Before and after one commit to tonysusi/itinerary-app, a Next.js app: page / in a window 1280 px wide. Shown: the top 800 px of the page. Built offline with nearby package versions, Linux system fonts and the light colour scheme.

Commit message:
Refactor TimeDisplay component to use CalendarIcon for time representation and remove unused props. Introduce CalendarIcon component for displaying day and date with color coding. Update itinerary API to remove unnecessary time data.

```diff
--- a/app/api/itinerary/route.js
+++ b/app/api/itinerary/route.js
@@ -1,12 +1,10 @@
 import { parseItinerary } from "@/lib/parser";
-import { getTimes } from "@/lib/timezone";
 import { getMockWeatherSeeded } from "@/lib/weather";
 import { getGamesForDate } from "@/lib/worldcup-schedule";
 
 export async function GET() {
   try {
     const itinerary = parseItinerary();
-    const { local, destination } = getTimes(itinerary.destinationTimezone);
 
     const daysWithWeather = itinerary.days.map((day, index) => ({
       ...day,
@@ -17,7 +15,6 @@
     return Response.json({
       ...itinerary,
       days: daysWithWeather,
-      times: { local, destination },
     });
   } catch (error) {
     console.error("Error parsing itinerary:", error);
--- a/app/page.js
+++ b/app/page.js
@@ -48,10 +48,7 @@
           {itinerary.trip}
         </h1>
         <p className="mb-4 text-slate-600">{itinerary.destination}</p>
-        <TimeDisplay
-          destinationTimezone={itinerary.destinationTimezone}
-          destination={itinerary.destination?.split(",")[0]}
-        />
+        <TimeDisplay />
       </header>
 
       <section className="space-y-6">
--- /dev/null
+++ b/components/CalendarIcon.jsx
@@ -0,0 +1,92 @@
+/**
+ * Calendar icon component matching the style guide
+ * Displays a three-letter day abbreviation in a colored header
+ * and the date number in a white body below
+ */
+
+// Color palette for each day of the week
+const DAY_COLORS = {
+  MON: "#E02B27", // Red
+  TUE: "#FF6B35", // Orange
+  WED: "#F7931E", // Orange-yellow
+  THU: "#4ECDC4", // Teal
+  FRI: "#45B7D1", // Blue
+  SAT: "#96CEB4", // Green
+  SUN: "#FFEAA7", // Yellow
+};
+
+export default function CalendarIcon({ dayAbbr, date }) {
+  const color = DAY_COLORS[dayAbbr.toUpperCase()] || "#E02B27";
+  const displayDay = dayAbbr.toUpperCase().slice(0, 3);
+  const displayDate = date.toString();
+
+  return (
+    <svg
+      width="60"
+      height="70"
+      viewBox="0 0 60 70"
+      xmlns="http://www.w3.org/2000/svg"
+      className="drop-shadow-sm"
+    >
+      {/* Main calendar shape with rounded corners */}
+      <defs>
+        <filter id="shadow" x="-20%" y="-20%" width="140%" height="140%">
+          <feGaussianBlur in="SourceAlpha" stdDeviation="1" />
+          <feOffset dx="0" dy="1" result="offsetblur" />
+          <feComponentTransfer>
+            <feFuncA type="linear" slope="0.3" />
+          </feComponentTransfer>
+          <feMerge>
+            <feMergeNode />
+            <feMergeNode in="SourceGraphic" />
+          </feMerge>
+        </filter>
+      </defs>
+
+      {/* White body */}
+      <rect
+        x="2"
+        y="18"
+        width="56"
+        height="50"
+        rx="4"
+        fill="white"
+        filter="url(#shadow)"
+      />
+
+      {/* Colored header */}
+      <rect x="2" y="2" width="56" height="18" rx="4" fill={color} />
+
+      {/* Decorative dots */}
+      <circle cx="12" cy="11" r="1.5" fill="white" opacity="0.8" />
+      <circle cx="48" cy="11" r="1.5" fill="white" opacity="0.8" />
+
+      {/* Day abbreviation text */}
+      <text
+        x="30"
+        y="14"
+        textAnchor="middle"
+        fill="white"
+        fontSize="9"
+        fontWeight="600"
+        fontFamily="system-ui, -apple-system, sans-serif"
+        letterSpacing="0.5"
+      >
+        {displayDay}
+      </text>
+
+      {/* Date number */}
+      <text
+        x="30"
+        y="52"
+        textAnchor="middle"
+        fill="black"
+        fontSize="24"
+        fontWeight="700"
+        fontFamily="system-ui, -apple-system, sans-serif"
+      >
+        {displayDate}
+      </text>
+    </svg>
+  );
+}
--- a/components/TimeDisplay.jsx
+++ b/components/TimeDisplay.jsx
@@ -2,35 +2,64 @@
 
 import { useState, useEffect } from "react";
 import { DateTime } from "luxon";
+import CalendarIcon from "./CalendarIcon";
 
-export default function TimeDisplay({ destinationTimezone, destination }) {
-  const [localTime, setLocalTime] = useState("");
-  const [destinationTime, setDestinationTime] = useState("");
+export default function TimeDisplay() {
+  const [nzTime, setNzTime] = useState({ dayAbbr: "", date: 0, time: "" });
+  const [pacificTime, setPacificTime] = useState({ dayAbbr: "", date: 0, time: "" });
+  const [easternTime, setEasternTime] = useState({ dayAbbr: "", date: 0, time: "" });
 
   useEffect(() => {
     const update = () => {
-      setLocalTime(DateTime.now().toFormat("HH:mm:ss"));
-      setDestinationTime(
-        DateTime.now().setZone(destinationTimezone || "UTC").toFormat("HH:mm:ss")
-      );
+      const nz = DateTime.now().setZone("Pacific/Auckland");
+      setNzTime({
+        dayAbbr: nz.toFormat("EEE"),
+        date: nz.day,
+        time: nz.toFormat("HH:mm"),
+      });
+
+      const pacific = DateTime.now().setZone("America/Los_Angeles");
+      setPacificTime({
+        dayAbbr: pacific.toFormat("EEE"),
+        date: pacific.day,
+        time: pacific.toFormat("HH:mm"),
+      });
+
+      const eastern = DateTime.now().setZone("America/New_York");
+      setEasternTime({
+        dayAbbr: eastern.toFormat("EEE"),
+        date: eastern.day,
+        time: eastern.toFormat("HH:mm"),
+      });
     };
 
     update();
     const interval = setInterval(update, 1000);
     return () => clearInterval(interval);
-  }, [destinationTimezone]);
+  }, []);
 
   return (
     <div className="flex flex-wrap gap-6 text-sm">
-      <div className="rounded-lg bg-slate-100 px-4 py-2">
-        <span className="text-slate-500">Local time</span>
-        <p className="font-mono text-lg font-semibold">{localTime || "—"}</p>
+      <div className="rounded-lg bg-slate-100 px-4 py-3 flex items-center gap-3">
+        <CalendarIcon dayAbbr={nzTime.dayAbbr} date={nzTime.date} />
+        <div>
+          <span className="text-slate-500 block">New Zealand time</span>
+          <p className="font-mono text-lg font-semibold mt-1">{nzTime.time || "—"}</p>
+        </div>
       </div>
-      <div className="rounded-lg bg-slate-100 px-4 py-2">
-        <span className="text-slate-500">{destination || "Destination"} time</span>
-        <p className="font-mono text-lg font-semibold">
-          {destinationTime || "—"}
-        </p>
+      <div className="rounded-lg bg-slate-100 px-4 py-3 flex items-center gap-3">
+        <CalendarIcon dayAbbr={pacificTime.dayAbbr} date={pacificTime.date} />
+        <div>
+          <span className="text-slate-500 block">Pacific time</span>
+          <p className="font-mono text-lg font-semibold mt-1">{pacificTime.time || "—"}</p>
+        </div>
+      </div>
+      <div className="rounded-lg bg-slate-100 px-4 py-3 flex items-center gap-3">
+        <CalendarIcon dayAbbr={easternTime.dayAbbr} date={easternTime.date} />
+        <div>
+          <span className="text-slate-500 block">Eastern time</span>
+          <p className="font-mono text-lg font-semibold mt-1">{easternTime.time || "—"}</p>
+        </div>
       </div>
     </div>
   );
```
════════
- **PROBLEM DETAILS**: Every record above is to be given again precisely.

- **TASK OUTPUT**:
Before and after one commit to tonysusi/itinerary-app, a Next.js app: page / in a window 1280 px wide. Shown: the top 800 px of the page. Built offline with nearby package versions, Linux system fonts and the light colour scheme.

Commit message:
Refactor TimeDisplay component to use CalendarIcon for time representation and remove unused props. Introduce CalendarIcon component for displaying day and date with color coding. Update itinerary API to remove unnecessary time data.

```diff
--- a/app/api/itinerary/route.js
+++ b/app/api/itinerary/route.js
@@ -1,12 +1,10 @@
 import { parseItinerary } from "@/lib/parser";
-import { getTimes } from "@/lib/timezone";
 import { getMockWeatherSeeded } from "@/lib/weather";
 import { getGamesForDate } from "@/lib/worldcup-schedule";
 
 export async function GET() {
   try {
     const itinerary = parseItinerary();
-    const { local, destination } = getTimes(itinerary.destinationTimezone);
 
     const daysWithWeather = itinerary.days.map((day, index) => ({
       ...day,
@@ -17,7 +15,6 @@
     return Response.json({
       ...itinerary,
       days: daysWithWeather,
-      times: { local, destination },
     });
   } catch (error) {
     console.error("Error parsing itinerary:", error);
--- a/app/page.js
+++ b/app/page.js
@@ -48,10 +48,7 @@
           {itinerary.trip}
         </h1>
         <p className="mb-4 text-slate-600">{itinerary.destination}</p>
-        <TimeDisplay
-          destinationTimezone={itinerary.destinationTimezone}
-          destination={itinerary.destination?.split(",")[0]}
-        />
+        <TimeDisplay />
       </header>
 
       <section className="space-y-6">
--- /dev/null
+++ b/components/CalendarIcon.jsx
@@ -0,0 +1,92 @@
+/**
+ * Calendar icon component matching the style guide
+ * Displays a three-letter day abbreviation in a colored header
+ * and the date number in a white body below
+ */
+
+// Color palette for each day of the week
+const DAY_COLORS = {
+  MON: "#E02B27", // Red
+  TUE: "#FF6B35", // Orange
+  WED: "#F7931E", // Orange-yellow
+  THU: "#4ECDC4", // Teal
+  FRI: "#45B7D1", // Blue
+  SAT: "#96CEB4", // Green
+  SUN: "#FFEAA7", // Yellow
+};
+
+export default function CalendarIcon({ dayAbbr, date }) {
+  const color = DAY_COLORS[dayAbbr.toUpperCase()] || "#E02B27";
+  const displayDay = dayAbbr.toUpperCase().slice(0, 3);
+  const displayDate = date.toString();
+
+  return (
+    <svg
+      width="60"
+      height="70"
+      viewBox="0 0 60 70"
+      xmlns="http://www.w3.org/2000/svg"
+      className="drop-shadow-sm"
+    >
+      {/* Main calendar shape with rounded corners */}
+      <defs>
+        <filter id="shadow" x="-20%" y="-20%" width="140%" height="140%">
+          <feGaussianBlur in="SourceAlpha" stdDeviation="1" />
+          <feOffset dx="0" dy="1" result="offsetblur" />
+          <feComponentTransfer>
+            <feFuncA type="linear" slope="0.3" />
+          </feComponentTransfer>
+          <feMerge>
+            <feMergeNode />
+            <feMergeNode in="SourceGraphic" />
+          </feMerge>
+        </filter>
+      </defs>
+
+      {/* White body */}
+      <rect
+        x="2"
+        y="18"
+        width="56"
+        height="50"
+        rx="4"
+        fill="white"
+        filter="url(#shadow)"
+      />
+
+      {/* Colored header */}
+      <rect x="2" y="2" width="56" height="18" rx="4" fill={color} />
+
+      {/* Decorative dots */}
+      <circle cx="12" cy="11" r="1.5" fill="white" opacity="0.8" />
+      <circle cx="48" cy="11" r="1.5" fill="white" opacity="0.8" />
+
+      {/* Day abbreviation text */}
+      <text
+        x="30"
+        y="14"
+        textAnchor="middle"
+        fill="white"
+        fontSize="9"
+        fontWeight="600"
+        fontFamily="system-ui, -apple-system, sans-serif"
+        letterSpacing="0.5"
+      >
+        {displayDay}
+      </text>
+
+      {/* Date number */}
+      <text
+        x="30"
+        y="52"
+        textAnchor="middle"
+        fill="black"
+        fontSize="24"
+        fontWeight="700"
+        fontFamily="system-ui, -apple-system, sans-serif"
+      >
+        {displayDate}
+      </text>
+    </svg>
+  );
+}
--- a/components/TimeDisplay.jsx
+++ b/components/TimeDisplay.jsx
@@ -2,35 +2,64 @@
 
 import { useState, useEffect } from "react";
 import { DateTime } from "luxon";
+import CalendarIcon from "./CalendarIcon";
 
-export default function TimeDisplay({ destinationTimezone, destination }) {
-  const [localTime, setLocalTime] = useState("");
-  const [destinationTime, setDestinationTime] = useState("");
+export default function TimeDisplay() {
+  const [nzTime, setNzTime] = useState({ dayAbbr: "", date: 0, time: "" });
+  const [pacificTime, setPacificTime] = useState({ dayAbbr: "", date: 0, time: "" });
+  const [easternTime, setEasternTime] = useState({ dayAbbr: "", date: 0, time: "" });
 
   useEffect(() => {
     const update = () => {
-      setLocalTime(DateTime.now().toFormat("HH:mm:ss"));
-      setDestinationTime(
-        DateTime.now().setZone(destinationTimezone || "UTC").toFormat("HH:mm:ss")
-      );
+      const nz = DateTime.now().setZone("Pacific/Auckland");
+      setNzTime({
+        dayAbbr: nz.toFormat("EEE"),
+        date: nz.day,
+        time: nz.toFormat("HH:mm"),
+      });
+
+      const pacific = DateTime.now().setZone("America/Los_Angeles");
+      setPacificTime({
+        dayAbbr: pacific.toFormat("EEE"),
+        date: pacific.day,
+        time: pacific.toFormat("HH:mm"),
+      });
+
+      const eastern = DateTime.now().setZone("America/New_York");
+      setEasternTime({
+        dayAbbr: eastern.toFormat("EEE"),
+        date: eastern.day,
+        time: eastern.toFormat("HH:mm"),
+      });
     };
 
     update();
     const interval = setInterval(update, 1000);
     return () => clearInterval(interval);
-  }, [destinationTimezone]);
+  }, []);
 
   return (
     <div className="flex flex-wrap gap-6 text-sm">
-      <div className="rounded-lg bg-slate-100 px-4 py-2">
-        <span className="text-slate-500">Local time</span>
-        <p className="font-mono text-lg font-semibold">{localTime || "—"}</p>
+      <div className="rounded-lg bg-slate-100 px-4 py-3 flex items-center gap-3">
+        <CalendarIcon dayAbbr={nzTime.dayAbbr} date={nzTime.date} />
+        <div>
+          <span className="text-slate-500 block">New Zealand time</span>
+          <p className="font-mono text-lg font-semibold mt-1">{nzTime.time || "—"}</p>
+        </div>
       </div>
-      <div className="rounded-lg bg-slate-100 px-4 py-2">
-        <span className="text-slate-500">{destination || "Destination"} time</span>
-        <p className="font-mono text-lg font-semibold">
-          {destinationTime || "—"}
-        </p>
+      <div className="rounded-lg bg-slate-100 px-4 py-3 flex items-center gap-3">
+        <CalendarIcon dayAbbr={pacificTime.dayAbbr} date={pacificTime.date} />
+        <div>
+          <span className="text-slate-500 block">Pacific time</span>
+          <p className="font-mono text-lg font-semibold mt-1">{pacificTime.time || "—"}</p>
+        </div>
+      </div>
+      <div className="rounded-lg bg-slate-100 px-4 py-3 flex items-center gap-3">
+        <CalendarIcon dayAbbr={easternTime.dayAbbr} date={easternTime.date} />
+        <div>
+          <span className="text-slate-500 block">Eastern time</span>
+          <p className="font-mono text-lg font-semibold mt-1">{easternTime.time || "—"}</p>
+        </div>
       </div>
     </div>
   );
```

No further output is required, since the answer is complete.